WHAT THE TASK ASKS:
Pictures stay out; please output the remaining data exactly.
*** RECORDED DATA ***
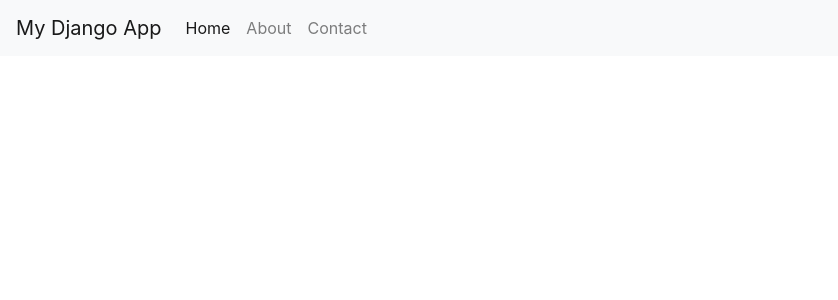
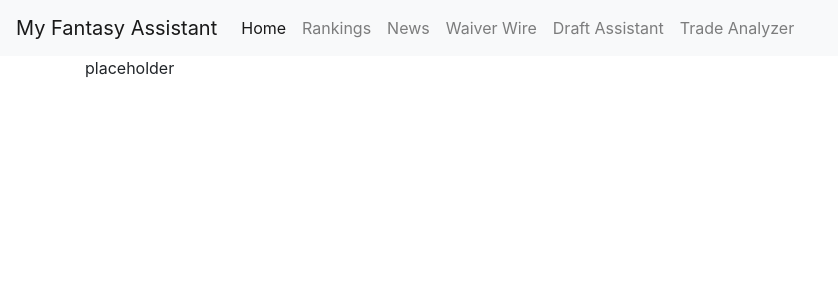
Before and after one commit to NoNathan17/FantasyEdge, a Django app: page / in a window 1280 px wide. Shown: the top 300 px of the page, without its empty margins (0-838 px from the left). Run offline with Django 5.2, Linux system fonts and the light colour scheme; data that the repository does not hold is empty; some libraries are stand-ins or nearby versions.

Commit message:
created headers for sections id like

```diff
--- a/draft_assistant/templates/base.html
+++ b/draft_assistant/templates/base.html
@@ -5,14 +5,14 @@
     <meta name="viewport" content="width=device-width, initial-scale=1.0" />
     <title>
       {% block title %}
-        Django App
+        My Fantasy Assistant
       {% endblock %}
     </title>
     <link rel="stylesheet" href="https://stackpath.bootstrapcdn.com/bootstrap/4.3.1/css/bootstrap.min.css"  rel="stylesheet" />
   </head>
   <body>
     <nav class="navbar navbar-expand-lg navbar-light bg-light">
-      <a class="navbar-brand" href="#">My Django App</a>
+      <a class="navbar-brand" href="#">My Fantasy Assistant</a>
       <button class="navbar-toggler" type="button" data-toggle="collapse" data-target="#navbarNav" aria-controls="navbarNav" aria-expanded="false" aria-label="Toggle navigation"><span class="navbar-toggler-icon"></span></button>
       <div class="collapse navbar-collapse" id="navbarNav">
         <ul class="navbar-nav">
@@ -20,10 +20,19 @@
             <a class="nav-link" href="#">Home</a>
           </li>
           <li class="nav-item">
-            <a class="nav-link" href="#">About</a>
+            <a class="nav-link" href="#">Rankings</a>
           </li>
           <li class="nav-item">
-            <a class="nav-link" href="#">Contact</a>
+            <a class="nav-link" href="#">News</a>
+          </li>
+          <li class="nav-item">
+            <a class="nav-link" href="#">Waiver Wire</a>
+          </li>
+          <li class="nav-item">
+            <a class="nav-link" href="#">Draft Assistant</a>
+          </li>
+          <li class="nav-item">
+            <a class="nav-link" href="#">Trade Analyzer</a>
           </li>
         </ul>
       </div>
--- a/draft_assistant/templates/home.html
+++ b/draft_assistant/templates/home.html
@@ -1,8 +1,4 @@
 {% extends "base.html" %} {% block title %} Home Page {% endblock %}
 {% block content %}
-<ul>
-    {% for x in players %}
-    <li>{{x.name}} {{x.team}} {{x.position}}</li>
-    {% endfor %}
-</ul>
+placeholder
 {% endblock %}
```
Also changed, not shown: db.sqlite3.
*** End of RECORDED DATA ***
COMPLETED TASK:
Before and after one commit to NoNathan17/FantasyEdge, a Django app: page / in a window 1280 px wide. Shown: the top 300 px of the page, without its empty margins (0-838 px from the left). Run offline with Django 5.2, Linux system fonts and the light colour scheme; data that the repository does not hold is empty; some libraries are stand-ins or nearby versions.

Commit message:
created headers for sections id like

```diff
--- a/draft_assistant/templates/base.html
+++ b/draft_assistant/templates/base.html
@@ -5,14 +5,14 @@
     <meta name="viewport" content="width=device-width, initial-scale=1.0" />
     <title>
       {% block title %}
-        Django App
+        My Fantasy Assistant
       {% endblock %}
     </title>
     <link rel="stylesheet" href="https://stackpath.bootstrapcdn.com/bootstrap/4.3.1/css/bootstrap.min.css"  rel="stylesheet" />
   </head>
   <body>
     <nav class="navbar navbar-expand-lg navbar-light bg-light">
-      <a class="navbar-brand" href="#">My Django App</a>
+      <a class="navbar-brand" href="#">My Fantasy Assistant</a>
       <button class="navbar-toggler" type="button" data-toggle="collapse" data-target="#navbarNav" aria-controls="navbarNav" aria-expanded="false" aria-label="Toggle navigation"><span class="navbar-toggler-icon"></span></button>
       <div class="collapse navbar-collapse" id="navbarNav">
         <ul class="navbar-nav">
@@ -20,10 +20,19 @@
             <a class="nav-link" href="#">Home</a>
           </li>
           <li class="nav-item">
-            <a class="nav-link" href="#">About</a>
+            <a class="nav-link" href="#">Rankings</a>
           </li>
           <li class="nav-item">
-            <a class="nav-link" href="#">Contact</a>
+            <a class="nav-link" href="#">News</a>
+          </li>
+          <li class="nav-item">
+            <a class="nav-link" href="#">Waiver Wire</a>
+          </li>
+          <li class="nav-item">
+            <a class="nav-link" href="#">Draft Assistant</a>
+          </li>
+          <li class="nav-item">
+            <a class="nav-link" href="#">Trade Analyzer</a>
           </li>
         </ul>
       </div>
--- a/draft_assistant/templates/home.html
+++ b/draft_assistant/templates/home.html
@@ -1,8 +1,4 @@
 {% extends "base.html" %} {% block title %} Home Page {% endblock %}
 {% block content %}
-<ul>
-    {% for x in players %}
-    <li>{{x.name}} {{x.team}} {{x.position}}</li>
-    {% endfor %}
-</ul>
+placeholder
 {% endblock %}
```
Also changed, not shown: db.sqlite3.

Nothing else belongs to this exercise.